◆ **Work task**:
From the data below, tally each line that has "cells" in it, then give that tally without comment.

◆ **Extracted material**:
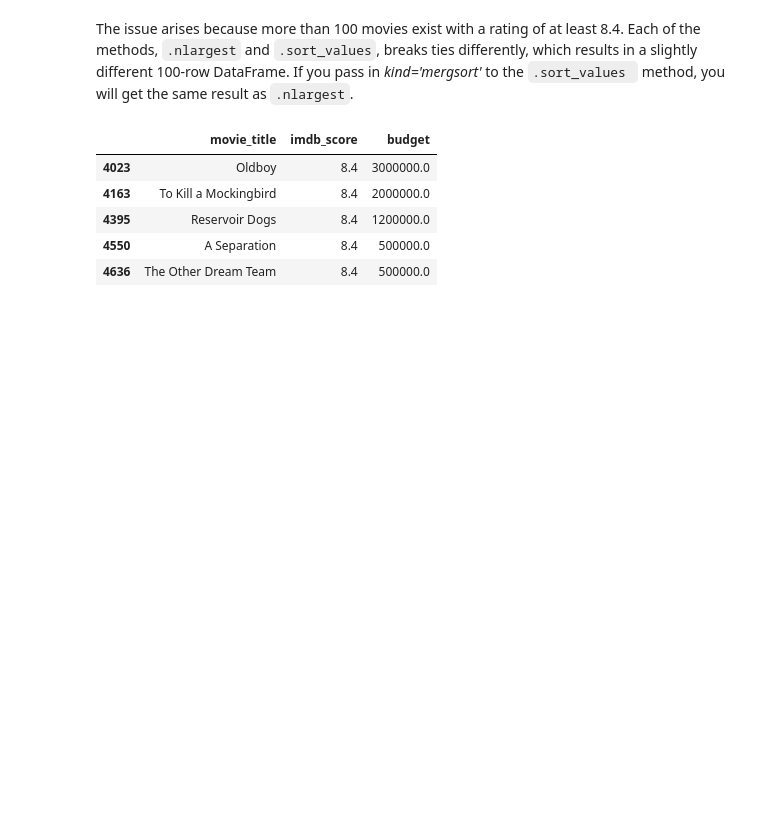
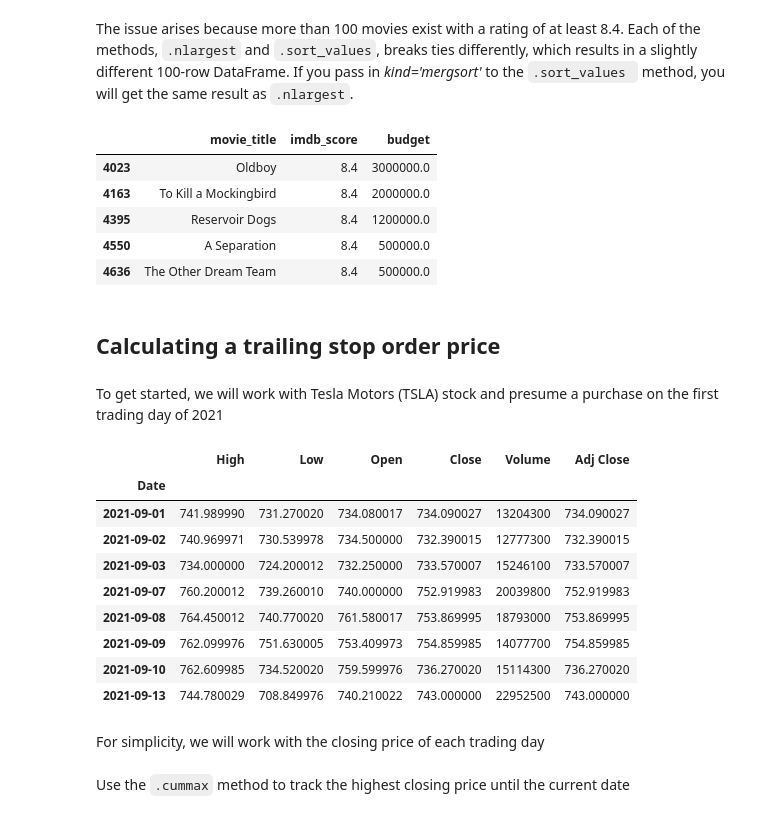
Before and after one commit to dajebbar/python-pract, a Jupyter notebook: work/data_analysis/pandas_cookbook_1.x/ch04/c4_code.ipynb, the cells around one changed output. Cells and saved outputs as stored; diff of their text form; code cells hidden in the pictures; blank space fills up the shorter version.

Commit message:
Calculating a trailing stop order price

```diff
--- a/work/data_analysis/pandas_cookbook_1.x/ch04/c4_code.ipynb
+++ b/work/data_analysis/pandas_cookbook_1.x/ch04/c4_code.ipynb
@@ -529,3 +529,5 @@ The issue arises because more than 100 movies exist with a rating of at least 8.
 | 4395 | Reservoir Dogs | 8.4 | 1200000.0 |
 | 4550 | A Separation | 8.4 | 500000.0 |
 | 4636 | The Other Dream Team | 8.4 | 500000.0 |
+# %% [markdown]
+## Calculating a trailing stop order price
@@ -531,0 +540,28 @@ The issue arises because more than 100 movies exist with a rating of at least 8.
+# %% [markdown]
+To get started, we will work with Tesla Motors (TSLA) stock and presume a purchase on the first trading day of 2021
+# %%
+session = requests_cache.CachedSession(
+   cache_name='cache', backend='sqlite',
+   expire_after=datetime.timedelta(days=90))
+
+# just add headers to your session and provide it to the reader
+session.headers = {
+    'User-Agent': 'Mozilla/5.0 (X11; Linux x86_64) AppleWebKit/537.36 (KHTML, like Gecko) Chrome/97.0.4692.71 Safari/537.36',
+    'Accept': 'application/json;charset=utf-8'     }
+
+tsla = web.DataReader('tsla', data_source='yahoo',
+   start='2021-9-1', session=session)
+tsla.head(8)
+# %% [output]
+|  | High | Low | Open | Close | Volume | Adj Close |
+| Date |  |  |  |  |  |  |
+| 2021-09-01 | 741.989990 | 731.270020 | 734.080017 | 734.090027 | 13204300 | 734.090027 |
+| 2021-09-02 | 740.969971 | 730.539978 | 734.500000 | 732.390015 | 12777300 | 732.390015 |
+| 2021-09-03 | 734.000000 | 724.200012 | 732.250000 | 733.570007 | 15246100 | 733.570007 |
+| 2021-09-07 | 760.200012 | 739.260010 | 740.000000 | 752.919983 | 20039800 | 752.919983 |
+| 2021-09-08 | 764.450012 | 740.770020 | 761.580017 | 753.869995 | 18793000 | 753.869995 |
+| 2021-09-09 | 762.099976 | 751.630005 | 753.409973 | 754.859985 | 14077700 | 754.859985 |
+| 2021-09-10 | 762.609985 | 734.520020 | 759.599976 | 736.270020 | 15114300 | 736.270020 |
+| 2021-09-13 | 744.780029 | 708.849976 | 740.210022 | 743.000000 | 22952500 | 743.000000 |
+# %% [markdown]
+For simplicity, we will work with the closing price of each trading day
@@ -531,0 +570,2 @@ The issue arises because more than 100 movies exist with a rating of at least 8.
+# %% [markdown]
+Use the `.cummax` method to track the highest closing price until the current date
```
Also changed, not shown: parts of 6 cells of this notebook.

◆ **Reply to the exercise**:
2